Also within the EU-Afghanistan 'Joint Way Forward' agreement, a narrative was introduced where Afghans seeking asylum in Europe were compartmentalised into groups where some were no longer called "refugees" but referred to as "irregular" or "economic" migrants.

The downgrading of Afghans from "refugee" to "migrant" has allowed for the EU to circumvent international laws regarding the rights of refugees.

This change in narrative has loosened restrictions on EU deportations – allowing for quick and easy rejections of asylum cases of not just Afghans, but of Somalis, Eritreans, Nigerians and a similar approach has more recently been applied to Syrians.

The US military dropped more bombs on Afghanistan last year (7,423) than any time in the past decade, according to the US Air Force, yet EU and Afghan officials continue to claim that "Afghanistan is safe" for people to be deported back to.

Unexploded ordnances, from ground engagements like rockets and mortars have left scores dead in Afghanistan; 82 percent of casualties are from ERW, while 1,426 casualties in 2018 are a combined figure of IEDs attacks, ERW and mines, according to Mohammad Wakil Jamshidi, the deputy programme manager at United Nations Mines Action Service (UNMAS). 

Within the raging war and pitched battles throughout the country between the Islamic State group, the Taliban and Afghan forces backed up by the US military, an enormous number of bombs and other munitions, like mortars, IEDs or bullets are left behind unexploded. 

According to recent data released by UNMAS, humanitarian mine action actors have cleared more than 18 million items of explosive remnants of war or ERWs since 1989.

"We have cleared almost all of the ERWs left behind by the Soviets and the regimes that came after," says Jamshidi. 

"But due to the ongoing fighting, even if the peace deal between the Taliban, the USA and the Afghan government were to happen tomorrow, civilians will continue to die for decades to come due to the amount of unexploded weapons of war left behind." 

Read also: In Nangarhar province, Afghanistan, violence is committed by all sides

Not only has US President Donald Trump relaxed the rules of war in regards to airstrikes, he has gone to great lengths to attack the International Criminal Court, pardoning war criminals, and is now pulling out of commitments to international laws regarding the use of mines, which disproportionately harm civilians. 

After nearly four decades of uninterrupted war in Afghanistan, the Bamiyan province became the first and only province in the country to be fully de-mined this past year.

According to a recent Gallup polling, a large number of Afghan's rate their life standards as the worst in the world, while recent reports on the mental health of children inside the Moria camp indicates a mental health catastrophe in which self-harm and suicide attempts by children had become shockingly common.

In Afghanistan more than 2,400 children were killed or injured just in the first nine months of 2019, "making it the deadliest conflict in the world for children," according to Amnesty International.

"Leaving your country due to war, violence, poverty, sufferings and deprivations and then all of a sudden ending up in camp like Moria is very heartbreaking, stressful and inhumane," says Haris. 

"If it is for one or two days or weeks, I would say ok but now it's been months and years – this is inhumane and against human rights."

Mohammed Harun Arsalai, is a writer currently based in the Bay Area of California and cofounder of Documenting Afghanistan.
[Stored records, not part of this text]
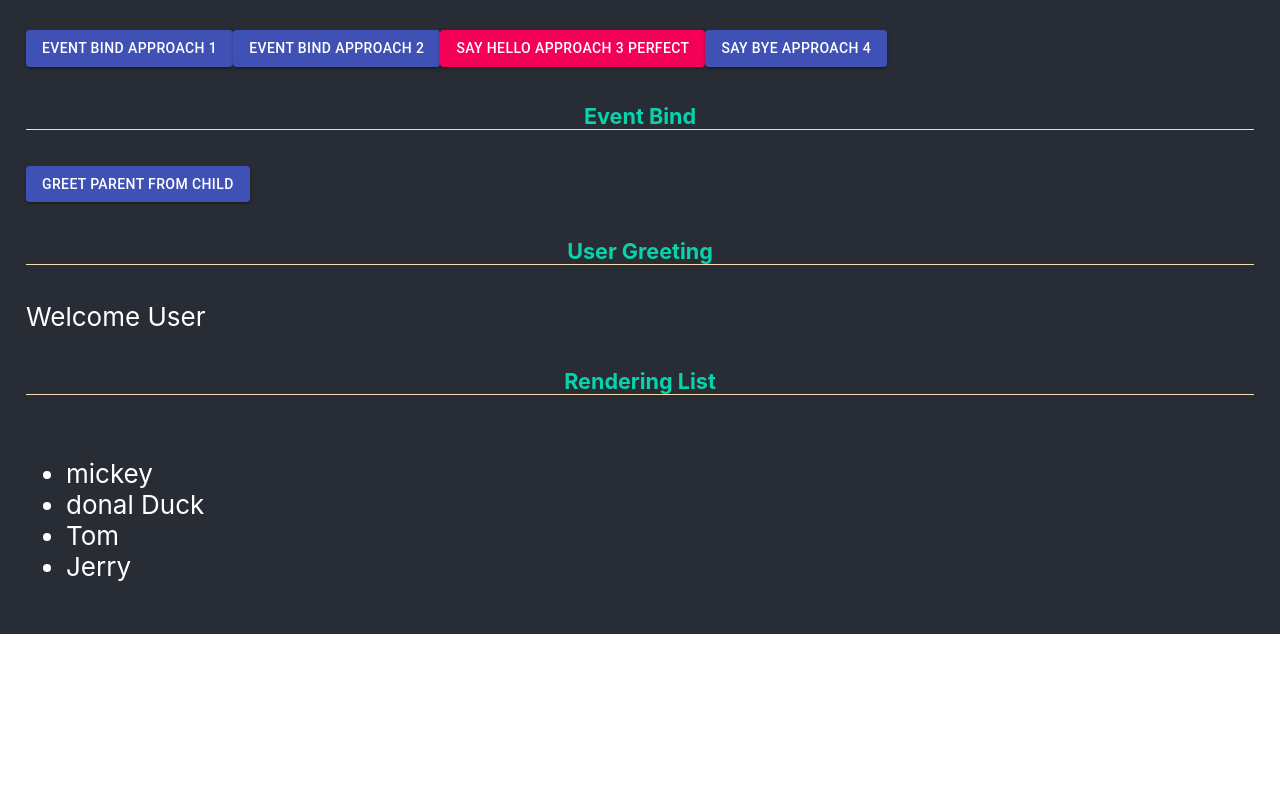
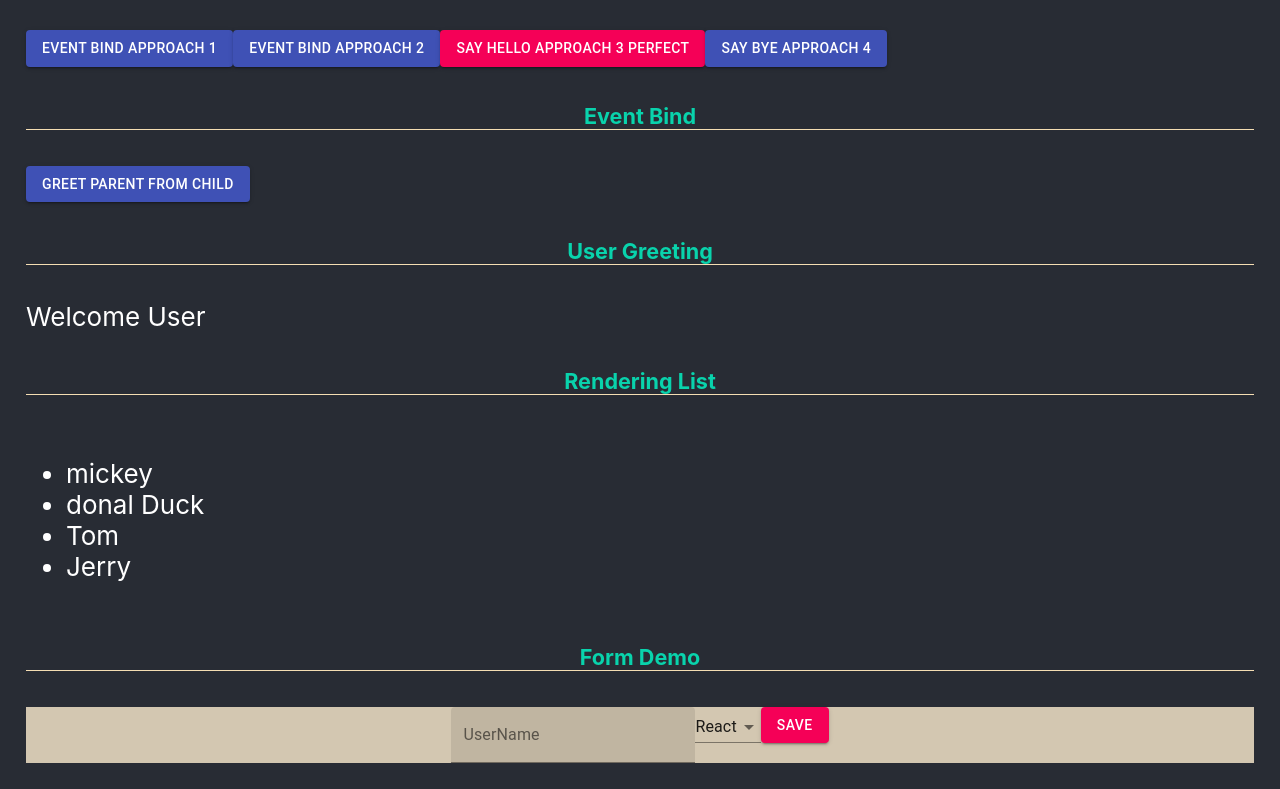
Before and after one commit to GajendraMehra/reactJsPractise, a React (Create React App) app in the folder exercise_one/my-app/: page / in a window 1280 px wide. Shown: the part 1779-2568 px from the top of the page. Before the commit the page ends 2413 px from the top, so only its background shows below. Built offline with nearby package versions, Linux system fonts and the light colour scheme.

Commit message:
Form handling Demo

```diff
--- a/exercise_one/my-app/src/App.css
+++ b/exercise_one/my-app/src/App.css
@@ -26,3 +26,10 @@
 
 
 }
+.white-wrapper{
+  justify-content: center;
+  display: flex;
+  flex-direction: column;
+  background:rgb(211, 199, 177);
+  text-align: center
+}
--- a/exercise_one/my-app/src/App.js
+++ b/exercise_one/my-app/src/App.js
@@ -10,6 +10,7 @@ import ClassClick from './components/ClassClick'
 import EventBind from './components/EventBind'
 import ParentComponent from './components/ParentComponent'
 import UserGreeting from './components/UserGreeting'
+import Form from './components/Form'
 import CartoonComponent from './components/CartoonComponent'
 // import UserGreeting from './components/UserGreeting'
 function App() {
@@ -43,8 +44,13 @@ function App() {
        <h5 className="App-link">Rendering List</h5>
 
        <CartoonComponent></CartoonComponent>
+       <h5 className="App-link">Form Demo</h5>
+
+     <div className="white-wrapper">
+     <Form></Form>
+
+     </div>
       </header>
-
     </div>
   );
 }
--- /dev/null
+++ b/exercise_one/my-app/src/components/Form.js
@@ -0,0 +1,55 @@
+import React ,{Component}from "react";
+import TextField from "@material-ui/core/TextField";
+import Select from '@material-ui/core/Select';
+import MenuItem from '@material-ui/core/MenuItem';
+import Button from '@material-ui/core/Button';
+export default class Form extends Component {
+  constructor(){
+    super();
+    this.state={
+      username:'',
+      profile:'react'
+    }
+  }
+  handleusernamechange=(event)=>{
+this.setState({
+  username:event.target.value
+})
+
+
+  }
+  handleprofilechange=(event)=>{
+    this.setState({
+      profile:event.target.value
+    })
+  }
+  handleSubmit=(event)=>{
+   alert(`${this.state.username} loves ${this.state.profile}`)
+  }
+render(){
+  return (
+    <div>
+    <form action="" onSubmit={this.handleSubmit}>
+      <TextField
+        id="filled-simple-start-adornment"
+        variant="filled"
+        value={this.state.username}
+        label="UserName"
+        onChange={this.handleusernamechange}
+
+      />
+      <Select onChange={this.handleprofilechange} value={this.state.profile} >
+      <MenuItem value="react">React</MenuItem>
+      <MenuItem value="vue">Vue</MenuItem>
+      <MenuItem value="angular">Angular</MenuItem>
+    </Select>
+    <Button type="submit" variant="contained" color="secondary" >
+        Save
+      </Button>
+
+    </form>
+    </div>
+  );
+}
+
+}
```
Follow him on Twitter: @harunagain

Arash Yousufi, is an international activist and independent journalist from Afghanistan, reporting from Athens, Greece. Follow Arash on Facebook